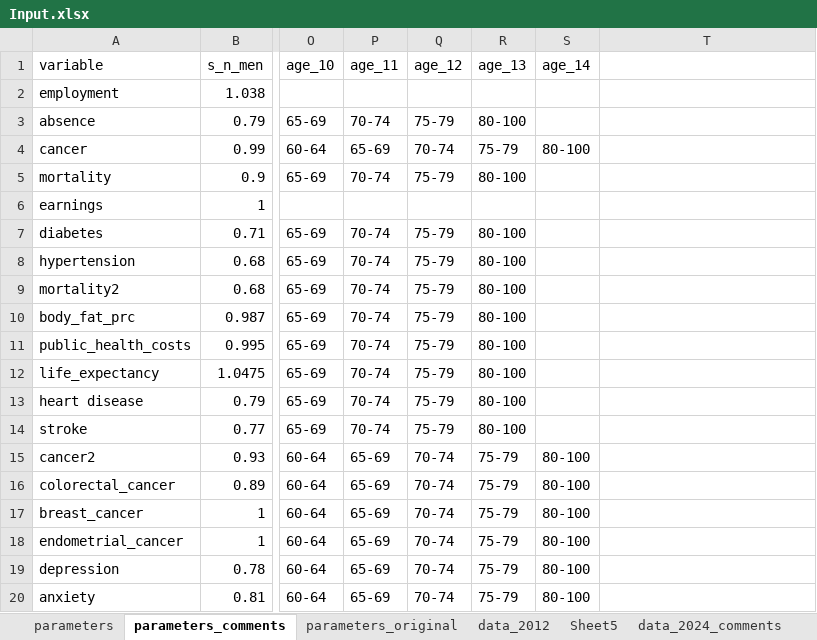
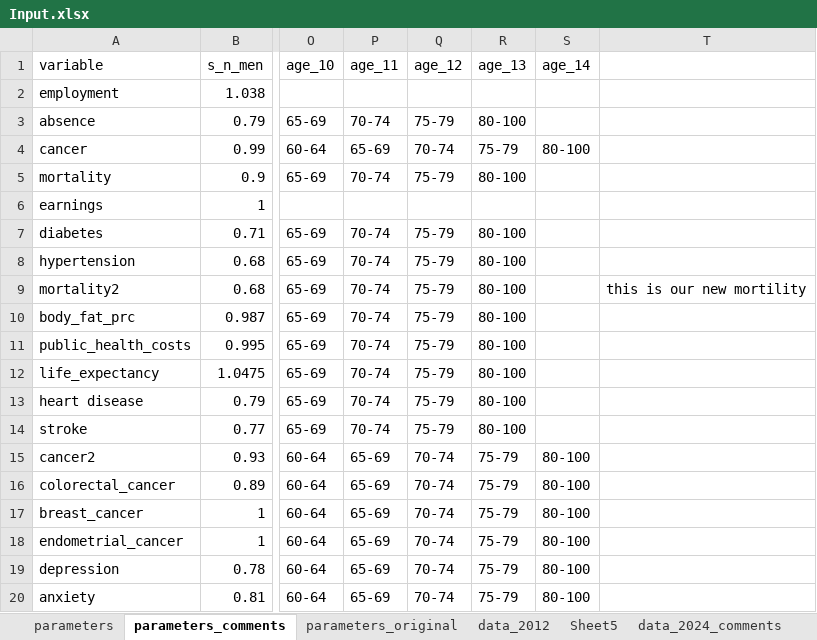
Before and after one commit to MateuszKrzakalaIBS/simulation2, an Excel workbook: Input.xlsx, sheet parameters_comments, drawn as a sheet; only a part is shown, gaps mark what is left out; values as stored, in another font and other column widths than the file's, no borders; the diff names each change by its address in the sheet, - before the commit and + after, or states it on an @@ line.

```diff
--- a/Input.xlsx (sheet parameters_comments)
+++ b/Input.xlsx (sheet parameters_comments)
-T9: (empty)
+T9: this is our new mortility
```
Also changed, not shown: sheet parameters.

..............................

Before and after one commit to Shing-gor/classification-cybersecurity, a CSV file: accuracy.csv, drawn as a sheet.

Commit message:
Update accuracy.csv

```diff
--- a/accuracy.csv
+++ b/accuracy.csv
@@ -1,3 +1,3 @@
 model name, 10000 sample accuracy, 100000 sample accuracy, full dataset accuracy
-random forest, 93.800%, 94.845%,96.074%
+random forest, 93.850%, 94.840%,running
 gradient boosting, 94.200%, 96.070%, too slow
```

..............................

Work item: Scan the listing above for the line that has "an @@ line.", then copy exactly from that line through the line that has "Also changed, not shown: sheet parameters.".

Answer area:
Before and after one commit to MateuszKrzakalaIBS/simulation2, an Excel workbook: Input.xlsx, sheet parameters_comments, drawn as a sheet; only a part is shown, gaps mark what is left out; values as stored, in another font and other column widths than the file's, no borders; the diff names each change by its address in the sheet, - before the commit and + after, or states it on an @@ line.

```diff
--- a/Input.xlsx (sheet parameters_comments)
+++ b/Input.xlsx (sheet parameters_comments)
-T9: (empty)
+T9: this is our new mortility
```
Also changed, not shown: sheet parameters.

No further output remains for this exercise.